“Even having 259 likes on Facebook is huge just for a little college television station,” Duevel said.
The idea began in a mass communication class in which the were assigned to create a late-night television show this past spring semester.
“We picked the entertainment segment,” Duevel said. “We got feedback from our teacher and classmates and they said we worked well together.”
On their own
The news program on KBSU cut out the entertainment portion of its show starting in this fall, but with the experience they gained last year, Slusar and Duevel decided to take on their own project.
The first three shows Hope and Brooke did together this year didn’t air live, but were good practice for cast and crew.

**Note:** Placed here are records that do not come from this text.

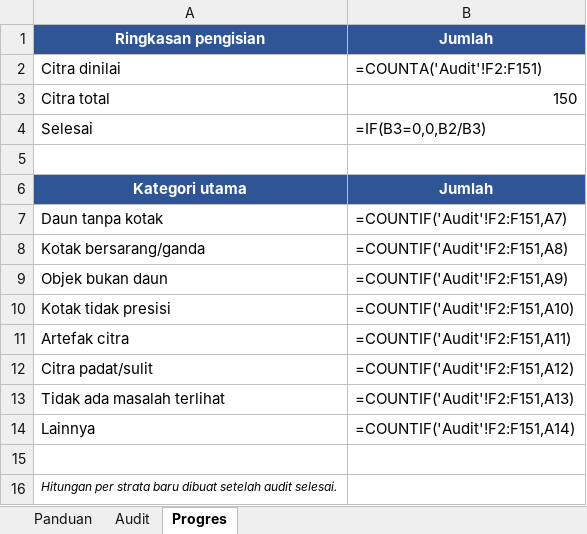
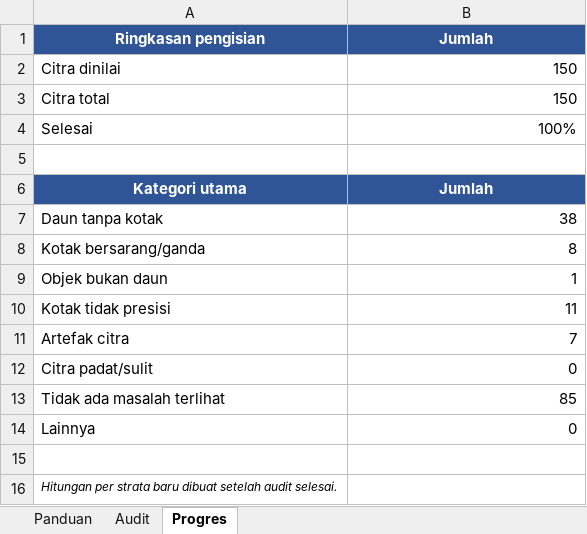
Before and after one commit to BagusAth/yosh, an Excel workbook: audit_label_150/LEMBAR_AUDIT_LABEL.xlsx, sheet Progres, drawn as a sheet; values as stored, in another font and other column widths than the file's, no borders; formulas without a stored value are shown as written; the diff names each change by its address in the sheet, - before the commit and + after, or states it on an @@ line.

```diff
--- a/audit_label_150/LEMBAR_AUDIT_LABEL.xlsx (sheet Progres)
+++ b/audit_label_150/LEMBAR_AUDIT_LABEL.xlsx (sheet Progres)
-B2 (Jumlah): =COUNTA('Audit'!F2:F151)
+B2 (Jumlah): 150
-B4 (Jumlah): =IF(B3=0,0,B2/B3)
+B4 (Jumlah): 100%
-B7 (Jumlah): =COUNTIF('Audit'!F2:F151,A7)
+B7 (Jumlah): 38
-B8 (Jumlah): =COUNTIF('Audit'!F2:F151,A8)
+B8 (Jumlah): 8
-B9 (Jumlah): =COUNTIF('Audit'!F2:F151,A9)
+B9 (Jumlah): 1
-B10 (Jumlah): =COUNTIF('Audit'!F2:F151,A10)
+B10 (Jumlah): 11
-B11 (Jumlah): =COUNTIF('Audit'!F2:F151,A11)
+B11 (Jumlah): 7
-B12 (Jumlah): =COUNTIF('Audit'!F2:F151,A12)
+B12 (Jumlah): 0
-B13 (Jumlah): =COUNTIF('Audit'!F2:F151,A13)
+B13 (Jumlah): 85
-B14 (Jumlah): =COUNTIF('Audit'!F2:F151,A14)
+B14 (Jumlah): 0
```
Also changed, not shown: sheet Audit, 29 other files.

“Our first show was kind of really awkward,” Duevel said. “I know I was super nervous, but I think we’ve gained a lot of flow together.”

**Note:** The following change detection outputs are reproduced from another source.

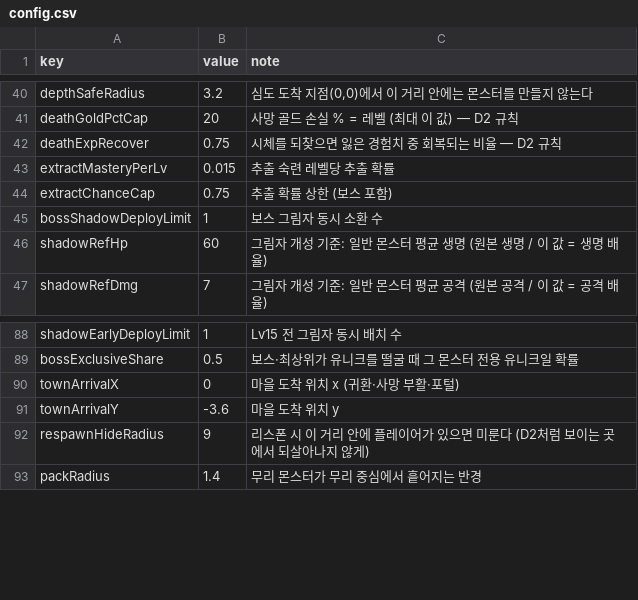
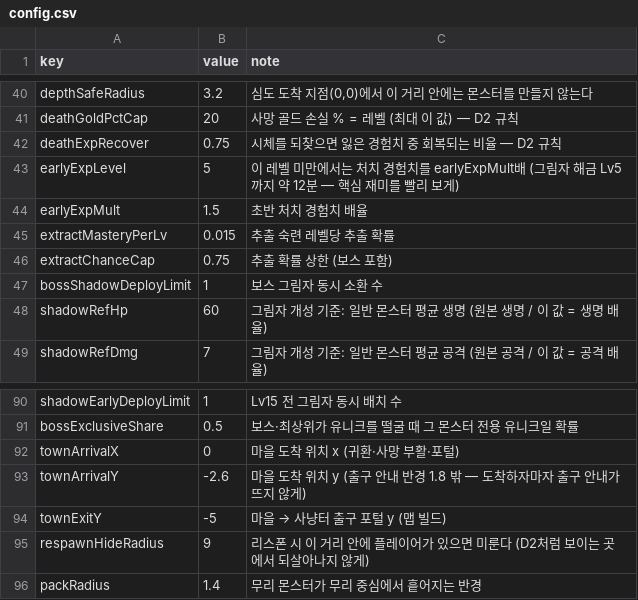
Before and after one commit to mogoshop/catch-and-keep, a CSV file: data/config.csv, drawn as a sheet; only a part is shown, gaps mark what is left out.

```diff
--- a/data/config.csv
+++ b/data/config.csv
@@ -42,2 +42,4 @@ deathGoldPctCap,20,사망 골드 손실 % = 레벨 (최대 이 값) — D2 규
 deathExpRecover,0.75,시체를 되찾으면 잃은 경험치 중 회복되는 비율 — D2 규칙
+earlyExpLevel,5,이 레벨 미만에서는 처치 경험치를 earlyExpMult배 (그림자 해금 Lv5까지 약 12분 — 핵심 재미를 빨리 보게)
+earlyExpMult,1.5,초반 처치 경험치 배율
 extractMasteryPerLv,0.015,추출 숙련 레벨당 추출 확률
@@ -90,3 +92,4 @@ bossExclusiveShare,0.5,보스·최상위가 유니크를 떨굴 때 그 몬스
 townArrivalX,0,마을 도착 위치 x (귀환·사망 부활·포털)
-townArrivalY,-3.6,마을 도착 위치 y
+townArrivalY,-2.6,마을 도착 위치 y (출구 안내 반경 1.8 밖 — 도착하자마자 출구 안내가 뜨지 않게)
+townExitY,-5,마을 → 사냥터 출구 포털 y (맵 빌드)
 respawnHideRadius,9,리스폰 시 이 거리 안에 플레이어가 있으면 미룬다 (D2처럼 보이는 곳에서 되살아나지 않게)
```
Also changed, not shown: data/quests.csv, 9 other files.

They’ve come along way since those first episodes, they said. “We have fun and we’re not stressed about it,” Slusar said.
For next semester, “The Hope and Brooke Show” has a goal of doing live interviews with local musicians and possibly some not so local. They’ve hope to land an interview with The Band Perry, who will be coming to the Sanford Center on Feb. 8.

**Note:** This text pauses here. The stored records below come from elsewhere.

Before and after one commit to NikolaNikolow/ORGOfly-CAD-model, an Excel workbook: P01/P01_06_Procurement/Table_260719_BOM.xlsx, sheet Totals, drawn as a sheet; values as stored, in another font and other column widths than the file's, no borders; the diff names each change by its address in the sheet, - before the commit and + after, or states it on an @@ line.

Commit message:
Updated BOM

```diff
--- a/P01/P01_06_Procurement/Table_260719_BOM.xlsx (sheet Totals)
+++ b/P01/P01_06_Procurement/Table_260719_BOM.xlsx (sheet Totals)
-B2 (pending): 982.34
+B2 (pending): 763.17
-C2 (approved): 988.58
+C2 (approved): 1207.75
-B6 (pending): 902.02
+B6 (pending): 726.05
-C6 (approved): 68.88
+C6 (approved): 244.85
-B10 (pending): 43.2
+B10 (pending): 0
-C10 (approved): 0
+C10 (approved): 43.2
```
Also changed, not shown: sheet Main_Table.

“We take this seriously,” Slusar said. “It’s a fun job but we want to show everyone that we can do this.”
Slusar and Duevel are both on track to graduate in spring with a bachelor’s degrees in mass communications, and Duevel also will graduate with a degree in Spanish.
On top of being full-time students and creating “The Hope and Brooke Show,” both work other jobs, as well. Duevel works as an administrative assistant at Lueken’s Village Foods and as a graphics operator at the Sanford Center. She also directs three shows for KBSU on Thursdays.
Slusar works as a marketing assistant at the Sanford Center, bartends at Corner Bar and also is an anchor for KBSU news.
Even though their hands are full, the pair still has time to dream. Both agree that “Today with Kathy Lee and Hoda” is what they hope to achieve.
“Being an anchor for any entertainment production would just be ultimate,” Brooke said. “I would love doing that for the rest of my life.”